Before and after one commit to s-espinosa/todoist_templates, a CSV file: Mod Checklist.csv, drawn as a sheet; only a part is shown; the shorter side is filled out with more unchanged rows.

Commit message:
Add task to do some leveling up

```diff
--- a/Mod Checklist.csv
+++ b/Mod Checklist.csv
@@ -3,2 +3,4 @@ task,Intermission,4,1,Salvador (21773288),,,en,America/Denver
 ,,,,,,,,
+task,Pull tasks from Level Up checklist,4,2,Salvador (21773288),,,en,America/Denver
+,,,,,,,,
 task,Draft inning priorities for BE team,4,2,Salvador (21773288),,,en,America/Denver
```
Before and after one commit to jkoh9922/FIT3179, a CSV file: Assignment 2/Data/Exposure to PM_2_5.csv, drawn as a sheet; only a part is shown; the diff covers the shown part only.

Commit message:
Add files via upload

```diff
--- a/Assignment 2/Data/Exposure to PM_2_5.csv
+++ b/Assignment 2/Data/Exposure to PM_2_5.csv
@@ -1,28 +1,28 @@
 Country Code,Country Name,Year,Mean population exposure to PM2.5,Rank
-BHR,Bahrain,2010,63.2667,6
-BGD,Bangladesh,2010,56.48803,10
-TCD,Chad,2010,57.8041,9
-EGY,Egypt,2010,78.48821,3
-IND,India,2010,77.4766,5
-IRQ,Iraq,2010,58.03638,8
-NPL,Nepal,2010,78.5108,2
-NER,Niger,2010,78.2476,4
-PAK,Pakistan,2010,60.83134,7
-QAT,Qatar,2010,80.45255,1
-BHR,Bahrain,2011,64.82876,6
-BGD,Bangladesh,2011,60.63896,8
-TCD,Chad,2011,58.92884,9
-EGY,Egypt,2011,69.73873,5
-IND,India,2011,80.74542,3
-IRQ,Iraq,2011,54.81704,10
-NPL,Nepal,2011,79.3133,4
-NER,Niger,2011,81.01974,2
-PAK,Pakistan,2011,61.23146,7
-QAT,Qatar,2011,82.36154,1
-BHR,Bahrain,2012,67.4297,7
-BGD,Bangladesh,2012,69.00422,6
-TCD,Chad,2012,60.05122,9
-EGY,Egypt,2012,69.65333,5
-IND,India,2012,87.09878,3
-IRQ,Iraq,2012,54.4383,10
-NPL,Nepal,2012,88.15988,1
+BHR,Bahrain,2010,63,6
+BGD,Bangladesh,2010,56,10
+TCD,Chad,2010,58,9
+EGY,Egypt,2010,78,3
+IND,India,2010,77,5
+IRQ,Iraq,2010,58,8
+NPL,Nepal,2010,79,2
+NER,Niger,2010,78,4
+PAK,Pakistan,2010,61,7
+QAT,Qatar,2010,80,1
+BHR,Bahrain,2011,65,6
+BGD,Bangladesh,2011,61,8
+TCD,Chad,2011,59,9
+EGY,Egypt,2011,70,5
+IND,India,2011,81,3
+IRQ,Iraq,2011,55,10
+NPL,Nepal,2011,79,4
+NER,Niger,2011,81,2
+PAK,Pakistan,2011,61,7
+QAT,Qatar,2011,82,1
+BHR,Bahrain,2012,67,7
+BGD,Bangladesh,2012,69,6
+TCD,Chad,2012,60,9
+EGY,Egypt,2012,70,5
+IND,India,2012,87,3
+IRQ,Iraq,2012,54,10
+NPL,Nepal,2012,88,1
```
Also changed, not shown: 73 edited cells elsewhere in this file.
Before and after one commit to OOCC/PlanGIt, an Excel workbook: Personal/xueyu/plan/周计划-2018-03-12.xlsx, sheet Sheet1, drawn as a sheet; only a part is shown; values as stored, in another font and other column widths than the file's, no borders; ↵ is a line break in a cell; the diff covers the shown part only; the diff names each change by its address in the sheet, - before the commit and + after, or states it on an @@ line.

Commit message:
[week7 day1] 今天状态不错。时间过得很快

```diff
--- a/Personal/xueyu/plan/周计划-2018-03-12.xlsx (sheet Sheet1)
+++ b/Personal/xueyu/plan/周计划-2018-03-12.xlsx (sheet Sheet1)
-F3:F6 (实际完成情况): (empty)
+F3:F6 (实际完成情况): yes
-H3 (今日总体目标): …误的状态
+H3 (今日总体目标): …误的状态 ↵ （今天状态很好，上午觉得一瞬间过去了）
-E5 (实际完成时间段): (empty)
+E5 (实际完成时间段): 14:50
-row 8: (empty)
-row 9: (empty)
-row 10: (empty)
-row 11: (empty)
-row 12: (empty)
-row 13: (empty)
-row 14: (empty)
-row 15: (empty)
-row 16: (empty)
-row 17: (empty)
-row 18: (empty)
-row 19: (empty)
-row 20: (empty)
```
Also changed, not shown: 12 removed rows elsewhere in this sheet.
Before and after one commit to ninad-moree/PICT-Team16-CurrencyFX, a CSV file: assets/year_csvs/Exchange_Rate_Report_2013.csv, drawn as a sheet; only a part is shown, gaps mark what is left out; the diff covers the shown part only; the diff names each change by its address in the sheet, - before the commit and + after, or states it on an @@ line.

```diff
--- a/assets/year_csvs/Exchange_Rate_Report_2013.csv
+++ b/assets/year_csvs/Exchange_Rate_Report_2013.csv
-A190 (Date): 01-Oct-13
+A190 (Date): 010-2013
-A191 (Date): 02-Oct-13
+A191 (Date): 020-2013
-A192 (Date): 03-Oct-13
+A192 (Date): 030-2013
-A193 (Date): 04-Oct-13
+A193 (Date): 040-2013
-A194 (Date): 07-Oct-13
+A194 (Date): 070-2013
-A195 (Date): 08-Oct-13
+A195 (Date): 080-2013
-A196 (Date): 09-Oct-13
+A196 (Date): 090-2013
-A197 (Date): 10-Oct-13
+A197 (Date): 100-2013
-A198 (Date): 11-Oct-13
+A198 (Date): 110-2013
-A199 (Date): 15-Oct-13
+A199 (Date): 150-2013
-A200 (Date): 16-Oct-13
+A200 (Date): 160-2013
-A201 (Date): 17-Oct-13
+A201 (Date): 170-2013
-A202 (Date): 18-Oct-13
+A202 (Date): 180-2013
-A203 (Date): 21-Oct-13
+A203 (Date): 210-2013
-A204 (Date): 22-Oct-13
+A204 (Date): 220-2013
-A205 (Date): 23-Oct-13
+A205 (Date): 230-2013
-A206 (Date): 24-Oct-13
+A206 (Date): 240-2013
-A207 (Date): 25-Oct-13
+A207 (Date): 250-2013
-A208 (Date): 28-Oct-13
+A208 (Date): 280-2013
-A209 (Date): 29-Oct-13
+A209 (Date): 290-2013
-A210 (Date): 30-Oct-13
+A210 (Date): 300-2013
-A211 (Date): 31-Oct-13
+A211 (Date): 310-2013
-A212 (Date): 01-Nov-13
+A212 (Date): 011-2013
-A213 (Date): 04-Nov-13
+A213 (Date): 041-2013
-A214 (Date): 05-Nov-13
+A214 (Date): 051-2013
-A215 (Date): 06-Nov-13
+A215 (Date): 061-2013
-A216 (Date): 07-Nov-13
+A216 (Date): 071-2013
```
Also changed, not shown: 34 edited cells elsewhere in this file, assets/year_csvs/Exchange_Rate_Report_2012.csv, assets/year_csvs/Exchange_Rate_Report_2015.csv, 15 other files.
------------------------------
### Prompt
Wherever a line above contains "xlsx", copy that line.

### Written reply
Before and after one commit to OOCC/PlanGIt, an Excel workbook: Personal/xueyu/plan/周计划-2018-03-12.xlsx, sheet Sheet1, drawn as a sheet; only a part is shown; values as stored, in another font and other column widths than the file's, no borders; ↵ is a line break in a cell; the diff covers the shown part only; the diff names each change by its address in the sheet, - before the commit and + after, or states it on an @@ line.
--- a/Personal/xueyu/plan/周计划-2018-03-12.xlsx (sheet Sheet1)
+++ b/Personal/xueyu/plan/周计划-2018-03-12.xlsx (sheet Sheet1)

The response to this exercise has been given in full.